The impact of COVID-19 on the ACT election, early voting and electronic voting will come under the scrutiny of a Legislative Assembly committee.
Last October’s poll, in which a Labor-Greens government was returned, was marked by measures to prevent the spread of COVID-19, including the encouragement to vote early to spread voting across the three-week voting period to avoid election day crowds.
Amendments to the ACT Electoral Act removed eligibility requirements for early voting, permitting all eligible electors to vote early at the 15 Early Voting Centres established across the city.
It was also an election in which most people voted electronically, which made for a fast count on election night and an early verdict on who would form government.
The committee will look at the implementation, security and transparency of electronic voting, which is not connected to the internet and involves standard personal computers as voting terminals, with voters using an e-voting card to authenticate their votes.
There was some controversy after the election when a report by cybersecurity expert and cryptographer Dr Vanessa Teague and mathematician Andrew Conway said the system was flawed and could lead to incorrect election results in the future if not corrected.
They said code used by Elections ACT incorrectly grouped votes and did not round down, although they did not believe any candidate was wrongly elected.
At the time, ACT Electoral Commissioner Damian Cantwell rejected the claims and stood by the system.
The Legislative Assembly committee will also examine the timeframe and accessibility of early voting, and the number and location of polling places, as well as the length of the six-week election campaign period.
Political donations will also be put under the microscope to see if there are ways to improve the current donation rules and timeframes for reporting donations.

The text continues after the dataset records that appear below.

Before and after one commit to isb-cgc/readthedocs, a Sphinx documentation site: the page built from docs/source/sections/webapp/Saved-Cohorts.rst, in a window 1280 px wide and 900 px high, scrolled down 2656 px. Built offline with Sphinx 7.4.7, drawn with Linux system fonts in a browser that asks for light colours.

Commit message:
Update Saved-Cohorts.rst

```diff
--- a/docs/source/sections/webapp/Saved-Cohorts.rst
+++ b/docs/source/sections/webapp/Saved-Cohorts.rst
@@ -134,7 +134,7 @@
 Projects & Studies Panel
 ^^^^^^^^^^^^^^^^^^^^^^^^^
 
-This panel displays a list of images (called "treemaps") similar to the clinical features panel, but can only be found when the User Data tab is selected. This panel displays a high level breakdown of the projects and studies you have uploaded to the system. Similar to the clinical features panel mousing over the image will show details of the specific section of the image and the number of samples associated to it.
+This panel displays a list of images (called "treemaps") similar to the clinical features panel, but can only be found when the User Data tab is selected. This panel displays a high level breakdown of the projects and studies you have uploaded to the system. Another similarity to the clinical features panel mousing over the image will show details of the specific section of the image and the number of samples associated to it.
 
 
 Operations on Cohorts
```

New rules legislated before the ACT election will come into effect in the middle of 2021, including the banning of donations from property developers, and any gifts above the value of $1000 needing to be disclosed to the ACT Electoral Commission within seven days.
The committee will also look at restrictions on campaigning activities outside polling places, on roadside signs, and address the corflute question that dogs every election campaign.
Increasing voter turnout and participation in elections, and encouraging political activity is also on the agenda, as well as lowering the voting age, which the ACT Greens have supported, saying voting should be optional for 16-year-olds and 17-year-olds.
The chair of the Standing Committee on Justice and Community Safety, Liberal Jeremy Hanson, said the recent election was conducted during the extraordinary circumstances of the COVID-19 pandemic.
“The committee looks forward to hearing from as many people as possible about their experiences of the 2020 election, and any ideas for improvement,” he said.
For more information or to make a submission, head to the ACT Legislative Assembly website.